If they were to take route two, my favorite, which is the "new element" arc, they should make Whiplash also dying of the exact same sickness that Tony is experiencing, and instead of sharing with him, he decides to make one for himself, and make another to destroy Iron Man and everything that he holds dear, which in turn makes Whiplash a much more formidable villain. In addition, they can just make his attacks on Stark Industries mysterious, so as to keep the stakes high, while Tony should remain almost unaware of his father's secret documents's existence, which Whiplash is aware of.

The Ruling: Guilty!
While not the worst entry in the franchise, and while not without its redeeming factors, Iron Man 2 is sadly a victim of too much dangling plot threads, and way too little character developments.

And that is it for our official movie review for Iron Man 2. Considering that we are becoming a tad bit stricter in our reviews, I might as well re-evaluate some of our past reviewed films, including Justice League, because last time, I might have been a tad bit soft on it the first time. We still have a lot more movies to cover, so be sure to stick around for the first movie in the God of Thunder's rollercoaster of a trilogy.

Before you leave, listen to three of the featured AC/DC songs from this film, considering that the music, and John Debney's work, did help a bit with the flick. Fun fact: Dad and I won the album version of the soundtrack. Stay tuned for more Dateline Movies!

Iron Man (2008)

Rated PG-13: For Violence and Some Suggestive Themes

Running Time: 126 minutes (2 hours and 6 minutes)

Genre/s: Action, Science Fiction, Superhero 

Released on May 2, 2008 (US Release Date; Available for Worldwide Viewing)

Presented by Marvel Studios, Fairview Entertainment, and Paramount Pictures

"Iron Man" Created by Stan Lee, Larry Lieber, Don Heck, and Jack Kirby

Writers: Mark Fergus and Hawk Ostby, and Art Marcum and Matt Holloway

Director: Jon Favreau


  • Robert Downey Jr. as Tony Stark / Iron Man
  • Terrence Howard as James "Rhodey" Rhodes
  • Jeff Bridges as Obadiah Stane / Iron Monger
  • Shaun Toub as Ho Yinsen
  • Gwyneth Paltrow as Virginia "Pepper" Potts

Countdown to Avengers: Infinity War begins now! With only roughly a week left until the biggest crossover of 2018 comes knocking in theaters everywhere, we decided to take a look back at the movie that was expected to fail, but has instead become the one that kickstarted a multi-million dollar franchise!

Common accusations for the defendant include setting-up the many flaws that other installments will follow. So help us God, we will see if this really is one of the best superhero films of all time! Welcome back to Dateline Movies, and movie court is now in session for the case of Dateline v. Iron Man!

Also, in case it is not that obvious yet, a ton of spoilers are coming your way!

What is the movie about?
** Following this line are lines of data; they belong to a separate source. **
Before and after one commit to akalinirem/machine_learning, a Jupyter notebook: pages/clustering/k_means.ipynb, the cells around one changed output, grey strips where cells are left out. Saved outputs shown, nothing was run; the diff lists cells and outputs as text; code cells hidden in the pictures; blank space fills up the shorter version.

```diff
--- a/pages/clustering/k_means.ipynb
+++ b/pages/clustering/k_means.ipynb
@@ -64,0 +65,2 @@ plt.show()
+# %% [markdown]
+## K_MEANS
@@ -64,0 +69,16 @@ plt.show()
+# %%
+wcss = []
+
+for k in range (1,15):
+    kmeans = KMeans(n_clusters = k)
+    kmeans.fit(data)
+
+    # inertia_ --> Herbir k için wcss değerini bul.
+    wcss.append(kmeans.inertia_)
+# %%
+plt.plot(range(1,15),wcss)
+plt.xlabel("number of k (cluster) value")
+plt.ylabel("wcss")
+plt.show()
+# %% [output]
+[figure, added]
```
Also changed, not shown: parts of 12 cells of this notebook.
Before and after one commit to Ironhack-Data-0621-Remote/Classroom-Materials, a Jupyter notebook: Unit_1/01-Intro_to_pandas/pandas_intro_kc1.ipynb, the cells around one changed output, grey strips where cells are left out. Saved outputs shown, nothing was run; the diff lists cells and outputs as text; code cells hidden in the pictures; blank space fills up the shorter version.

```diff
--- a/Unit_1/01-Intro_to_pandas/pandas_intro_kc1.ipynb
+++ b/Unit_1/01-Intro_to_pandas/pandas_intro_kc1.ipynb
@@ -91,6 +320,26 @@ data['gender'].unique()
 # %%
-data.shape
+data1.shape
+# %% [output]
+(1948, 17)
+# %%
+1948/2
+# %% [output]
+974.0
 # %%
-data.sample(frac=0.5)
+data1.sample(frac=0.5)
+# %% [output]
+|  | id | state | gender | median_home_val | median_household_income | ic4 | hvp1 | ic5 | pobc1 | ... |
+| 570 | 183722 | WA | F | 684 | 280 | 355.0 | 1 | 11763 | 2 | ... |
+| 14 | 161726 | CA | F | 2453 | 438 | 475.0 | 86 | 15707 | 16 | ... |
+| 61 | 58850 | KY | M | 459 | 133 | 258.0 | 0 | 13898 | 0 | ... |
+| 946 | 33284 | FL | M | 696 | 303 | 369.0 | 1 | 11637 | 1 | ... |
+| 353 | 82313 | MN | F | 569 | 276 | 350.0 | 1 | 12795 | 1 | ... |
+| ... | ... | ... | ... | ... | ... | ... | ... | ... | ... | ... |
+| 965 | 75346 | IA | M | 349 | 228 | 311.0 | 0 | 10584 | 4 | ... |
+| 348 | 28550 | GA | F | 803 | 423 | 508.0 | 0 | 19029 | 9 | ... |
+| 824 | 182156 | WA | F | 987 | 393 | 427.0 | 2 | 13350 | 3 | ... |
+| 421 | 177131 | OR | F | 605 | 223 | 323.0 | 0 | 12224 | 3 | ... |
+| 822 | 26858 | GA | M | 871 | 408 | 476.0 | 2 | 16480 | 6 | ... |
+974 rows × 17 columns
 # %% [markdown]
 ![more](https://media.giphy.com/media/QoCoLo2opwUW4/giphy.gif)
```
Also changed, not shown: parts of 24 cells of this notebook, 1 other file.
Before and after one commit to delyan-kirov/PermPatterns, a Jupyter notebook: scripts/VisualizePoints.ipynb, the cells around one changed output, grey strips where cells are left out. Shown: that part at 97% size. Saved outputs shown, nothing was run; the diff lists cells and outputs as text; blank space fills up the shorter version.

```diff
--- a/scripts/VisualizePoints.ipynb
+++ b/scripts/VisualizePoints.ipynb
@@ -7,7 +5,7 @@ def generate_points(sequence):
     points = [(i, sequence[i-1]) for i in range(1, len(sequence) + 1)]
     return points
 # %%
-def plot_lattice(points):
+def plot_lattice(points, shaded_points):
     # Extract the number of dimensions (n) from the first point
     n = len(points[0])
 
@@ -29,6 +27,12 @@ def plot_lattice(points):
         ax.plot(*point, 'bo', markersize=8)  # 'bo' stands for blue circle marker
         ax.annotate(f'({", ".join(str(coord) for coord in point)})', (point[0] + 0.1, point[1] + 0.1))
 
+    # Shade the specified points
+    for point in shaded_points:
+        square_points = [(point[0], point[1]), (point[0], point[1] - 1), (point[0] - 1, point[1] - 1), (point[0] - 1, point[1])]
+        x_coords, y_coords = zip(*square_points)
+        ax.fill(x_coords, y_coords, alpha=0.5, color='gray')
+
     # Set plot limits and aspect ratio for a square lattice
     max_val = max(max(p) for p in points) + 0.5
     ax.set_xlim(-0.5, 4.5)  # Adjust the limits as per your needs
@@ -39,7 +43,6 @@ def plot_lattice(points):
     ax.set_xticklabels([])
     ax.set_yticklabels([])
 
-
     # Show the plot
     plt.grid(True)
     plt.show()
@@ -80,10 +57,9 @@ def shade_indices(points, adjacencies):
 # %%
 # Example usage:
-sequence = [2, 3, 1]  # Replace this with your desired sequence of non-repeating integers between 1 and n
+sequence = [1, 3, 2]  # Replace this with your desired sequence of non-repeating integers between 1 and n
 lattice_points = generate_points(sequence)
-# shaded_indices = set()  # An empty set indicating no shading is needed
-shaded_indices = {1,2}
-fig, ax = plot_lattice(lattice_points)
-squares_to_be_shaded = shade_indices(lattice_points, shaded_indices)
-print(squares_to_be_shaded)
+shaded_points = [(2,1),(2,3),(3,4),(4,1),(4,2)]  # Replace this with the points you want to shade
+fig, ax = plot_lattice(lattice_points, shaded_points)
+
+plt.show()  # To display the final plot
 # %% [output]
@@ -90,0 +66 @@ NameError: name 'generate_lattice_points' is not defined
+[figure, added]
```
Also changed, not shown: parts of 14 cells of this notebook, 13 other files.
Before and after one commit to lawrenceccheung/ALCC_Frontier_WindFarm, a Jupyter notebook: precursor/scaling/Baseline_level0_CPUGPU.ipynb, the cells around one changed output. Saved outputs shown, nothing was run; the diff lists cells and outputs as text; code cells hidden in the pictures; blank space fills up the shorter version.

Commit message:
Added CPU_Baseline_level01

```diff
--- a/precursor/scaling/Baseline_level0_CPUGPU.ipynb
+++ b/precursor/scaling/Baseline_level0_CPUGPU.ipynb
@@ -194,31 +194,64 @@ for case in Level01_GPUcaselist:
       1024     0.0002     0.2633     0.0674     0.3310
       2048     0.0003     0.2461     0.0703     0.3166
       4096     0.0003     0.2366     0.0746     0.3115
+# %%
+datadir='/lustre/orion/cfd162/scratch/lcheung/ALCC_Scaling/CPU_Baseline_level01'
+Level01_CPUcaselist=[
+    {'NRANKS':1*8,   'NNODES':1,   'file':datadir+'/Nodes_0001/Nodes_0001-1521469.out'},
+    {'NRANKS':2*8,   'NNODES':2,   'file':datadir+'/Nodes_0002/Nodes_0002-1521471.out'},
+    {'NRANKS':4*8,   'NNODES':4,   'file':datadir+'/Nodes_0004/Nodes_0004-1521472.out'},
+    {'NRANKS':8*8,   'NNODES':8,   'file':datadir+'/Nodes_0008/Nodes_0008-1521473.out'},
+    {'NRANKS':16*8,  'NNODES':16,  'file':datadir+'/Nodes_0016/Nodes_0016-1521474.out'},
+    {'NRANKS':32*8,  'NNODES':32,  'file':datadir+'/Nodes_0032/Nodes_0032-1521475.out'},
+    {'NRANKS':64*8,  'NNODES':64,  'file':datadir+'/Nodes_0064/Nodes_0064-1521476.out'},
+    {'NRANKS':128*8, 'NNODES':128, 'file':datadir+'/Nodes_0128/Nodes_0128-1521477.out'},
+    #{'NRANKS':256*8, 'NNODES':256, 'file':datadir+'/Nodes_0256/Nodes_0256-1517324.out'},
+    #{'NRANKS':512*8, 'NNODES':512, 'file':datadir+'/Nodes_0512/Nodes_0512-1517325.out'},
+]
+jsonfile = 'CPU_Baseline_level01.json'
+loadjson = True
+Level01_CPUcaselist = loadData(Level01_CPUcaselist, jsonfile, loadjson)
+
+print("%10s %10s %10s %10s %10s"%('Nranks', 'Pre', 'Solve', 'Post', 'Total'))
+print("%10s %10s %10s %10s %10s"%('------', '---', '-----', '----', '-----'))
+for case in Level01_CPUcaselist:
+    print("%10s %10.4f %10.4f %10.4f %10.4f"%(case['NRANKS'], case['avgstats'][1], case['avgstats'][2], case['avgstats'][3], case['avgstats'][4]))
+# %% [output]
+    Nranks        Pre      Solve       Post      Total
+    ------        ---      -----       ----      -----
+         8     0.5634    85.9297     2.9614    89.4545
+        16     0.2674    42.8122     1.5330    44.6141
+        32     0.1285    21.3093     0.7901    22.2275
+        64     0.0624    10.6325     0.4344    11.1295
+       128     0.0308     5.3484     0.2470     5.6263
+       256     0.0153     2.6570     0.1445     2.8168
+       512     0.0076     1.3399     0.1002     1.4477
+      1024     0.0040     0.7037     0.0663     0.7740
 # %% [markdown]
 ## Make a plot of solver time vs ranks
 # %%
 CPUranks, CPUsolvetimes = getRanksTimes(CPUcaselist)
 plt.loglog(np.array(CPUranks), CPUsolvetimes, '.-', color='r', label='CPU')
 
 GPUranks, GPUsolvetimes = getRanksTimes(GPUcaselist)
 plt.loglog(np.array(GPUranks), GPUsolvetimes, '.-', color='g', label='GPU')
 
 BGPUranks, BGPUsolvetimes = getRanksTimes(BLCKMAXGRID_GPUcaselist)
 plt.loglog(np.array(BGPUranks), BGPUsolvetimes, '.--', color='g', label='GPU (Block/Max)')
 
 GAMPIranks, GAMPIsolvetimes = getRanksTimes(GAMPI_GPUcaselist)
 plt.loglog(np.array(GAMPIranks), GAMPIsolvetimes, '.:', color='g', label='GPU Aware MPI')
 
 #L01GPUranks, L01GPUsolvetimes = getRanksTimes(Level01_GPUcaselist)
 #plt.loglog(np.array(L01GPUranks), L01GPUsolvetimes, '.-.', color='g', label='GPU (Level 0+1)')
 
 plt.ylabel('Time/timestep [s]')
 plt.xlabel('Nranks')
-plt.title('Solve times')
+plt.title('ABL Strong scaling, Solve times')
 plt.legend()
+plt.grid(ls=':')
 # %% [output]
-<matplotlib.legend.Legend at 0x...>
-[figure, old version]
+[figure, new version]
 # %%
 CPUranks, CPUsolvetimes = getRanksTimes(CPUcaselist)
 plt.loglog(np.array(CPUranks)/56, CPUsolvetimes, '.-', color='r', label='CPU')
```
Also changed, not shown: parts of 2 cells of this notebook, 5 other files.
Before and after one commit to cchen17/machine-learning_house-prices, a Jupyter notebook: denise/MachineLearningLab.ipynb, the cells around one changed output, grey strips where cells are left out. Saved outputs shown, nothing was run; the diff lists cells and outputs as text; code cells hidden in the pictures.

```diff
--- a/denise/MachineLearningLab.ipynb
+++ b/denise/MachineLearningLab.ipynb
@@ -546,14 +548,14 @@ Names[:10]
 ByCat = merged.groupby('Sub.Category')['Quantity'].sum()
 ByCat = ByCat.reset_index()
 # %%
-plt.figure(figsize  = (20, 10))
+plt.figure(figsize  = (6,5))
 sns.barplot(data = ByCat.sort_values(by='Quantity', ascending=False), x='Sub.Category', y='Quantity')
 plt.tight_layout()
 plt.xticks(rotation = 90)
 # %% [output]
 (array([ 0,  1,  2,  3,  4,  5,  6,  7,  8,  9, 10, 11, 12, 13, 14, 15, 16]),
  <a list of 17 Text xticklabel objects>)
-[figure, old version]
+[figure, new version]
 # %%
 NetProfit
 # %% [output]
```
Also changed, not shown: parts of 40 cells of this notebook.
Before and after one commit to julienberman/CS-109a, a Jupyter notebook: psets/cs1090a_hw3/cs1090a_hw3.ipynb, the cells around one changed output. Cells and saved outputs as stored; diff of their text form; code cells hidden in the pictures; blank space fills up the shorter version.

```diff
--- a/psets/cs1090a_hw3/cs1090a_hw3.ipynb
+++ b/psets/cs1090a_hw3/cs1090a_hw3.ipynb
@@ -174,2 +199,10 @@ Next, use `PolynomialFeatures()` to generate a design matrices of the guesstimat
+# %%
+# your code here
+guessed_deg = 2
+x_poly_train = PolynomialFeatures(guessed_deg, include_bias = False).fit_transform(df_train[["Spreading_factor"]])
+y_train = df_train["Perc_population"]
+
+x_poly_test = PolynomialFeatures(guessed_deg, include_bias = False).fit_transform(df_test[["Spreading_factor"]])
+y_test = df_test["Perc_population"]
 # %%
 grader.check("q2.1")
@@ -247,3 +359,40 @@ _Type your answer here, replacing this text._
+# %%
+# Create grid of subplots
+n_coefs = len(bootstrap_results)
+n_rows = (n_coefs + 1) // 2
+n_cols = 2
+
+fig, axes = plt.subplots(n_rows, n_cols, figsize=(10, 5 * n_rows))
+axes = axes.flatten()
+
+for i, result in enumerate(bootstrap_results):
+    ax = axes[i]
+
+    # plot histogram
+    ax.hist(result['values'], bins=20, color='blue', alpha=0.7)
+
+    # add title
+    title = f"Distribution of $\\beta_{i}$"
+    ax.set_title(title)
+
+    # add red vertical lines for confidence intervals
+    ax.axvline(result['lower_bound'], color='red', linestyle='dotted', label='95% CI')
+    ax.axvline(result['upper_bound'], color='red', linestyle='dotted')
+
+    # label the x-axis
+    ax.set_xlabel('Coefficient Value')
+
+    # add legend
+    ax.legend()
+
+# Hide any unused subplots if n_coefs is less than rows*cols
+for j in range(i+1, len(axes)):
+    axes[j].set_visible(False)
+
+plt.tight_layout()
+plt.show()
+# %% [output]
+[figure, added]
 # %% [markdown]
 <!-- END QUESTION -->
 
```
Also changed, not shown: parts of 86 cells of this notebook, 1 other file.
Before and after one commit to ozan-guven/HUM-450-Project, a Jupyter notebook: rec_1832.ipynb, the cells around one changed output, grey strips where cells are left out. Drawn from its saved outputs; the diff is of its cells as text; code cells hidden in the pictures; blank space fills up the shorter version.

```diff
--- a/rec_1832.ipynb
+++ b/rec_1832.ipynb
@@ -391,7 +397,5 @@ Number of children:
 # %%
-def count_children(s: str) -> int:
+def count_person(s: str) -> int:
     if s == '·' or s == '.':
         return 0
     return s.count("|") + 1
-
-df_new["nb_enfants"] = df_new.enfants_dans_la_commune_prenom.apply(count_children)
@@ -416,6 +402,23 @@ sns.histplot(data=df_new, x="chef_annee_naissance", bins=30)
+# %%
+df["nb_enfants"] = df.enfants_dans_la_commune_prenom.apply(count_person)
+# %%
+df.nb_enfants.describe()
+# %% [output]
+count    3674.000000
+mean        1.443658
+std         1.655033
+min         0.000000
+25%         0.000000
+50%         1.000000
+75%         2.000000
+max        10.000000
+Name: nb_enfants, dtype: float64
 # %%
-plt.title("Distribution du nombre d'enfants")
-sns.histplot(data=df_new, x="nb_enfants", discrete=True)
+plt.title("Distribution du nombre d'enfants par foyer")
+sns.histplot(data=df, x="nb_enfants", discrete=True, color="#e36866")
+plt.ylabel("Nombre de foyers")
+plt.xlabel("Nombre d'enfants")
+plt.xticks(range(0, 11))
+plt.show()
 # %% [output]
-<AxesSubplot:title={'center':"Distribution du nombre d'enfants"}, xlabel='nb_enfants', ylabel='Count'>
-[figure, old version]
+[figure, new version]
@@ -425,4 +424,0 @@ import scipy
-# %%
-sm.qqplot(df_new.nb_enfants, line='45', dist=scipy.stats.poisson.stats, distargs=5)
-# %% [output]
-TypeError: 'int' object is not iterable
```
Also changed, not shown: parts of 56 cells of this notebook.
Tech-savvy weapons designer and womanizing billionaire Tony Stark, played by Downey Jr. (The Judge) finds himself where he himself has unintentionally ravaged with his own weapons.

Now at the mercy of a couple of terrorists who want him to build weapons of mass destruction for them, Tony, with the aid of fellow prisoner and genius Ho Yinsen, played by Toub (Crash), must become Iron Man, and put an end to their plans!

The plot thickens when, on the other side of the globe, Tony's best friend James "Rhodey" Rhodes, played by Howard (Wayward Pines), and Tony's assistant Pepper Potts, played by Paltrow (Sky Captain and the World of Tomorrow) discover a deeper conspiracy within Stark Industries in the form of Tony's trusted adviser, Obadiah Stane, played by Bridges (The Big Lebowski).

What we think of the movie?

The Defense:
  • A little Ramin Djawadi is always a blessing.
Ramin Djawadi, the man behind two of the best theme songs in television, namely for both Game of Thrones and Westworld, and the man whose work at the pretty mediocre Pacific Rim just made it worth the watch, helps in bringing the movie to life with his electric guitar-centric musical work. While people do give the soundtrack way too much hate for its use of the instrument, I find it rather perfect for the movie, considering that rock music helped define the titular hero's character.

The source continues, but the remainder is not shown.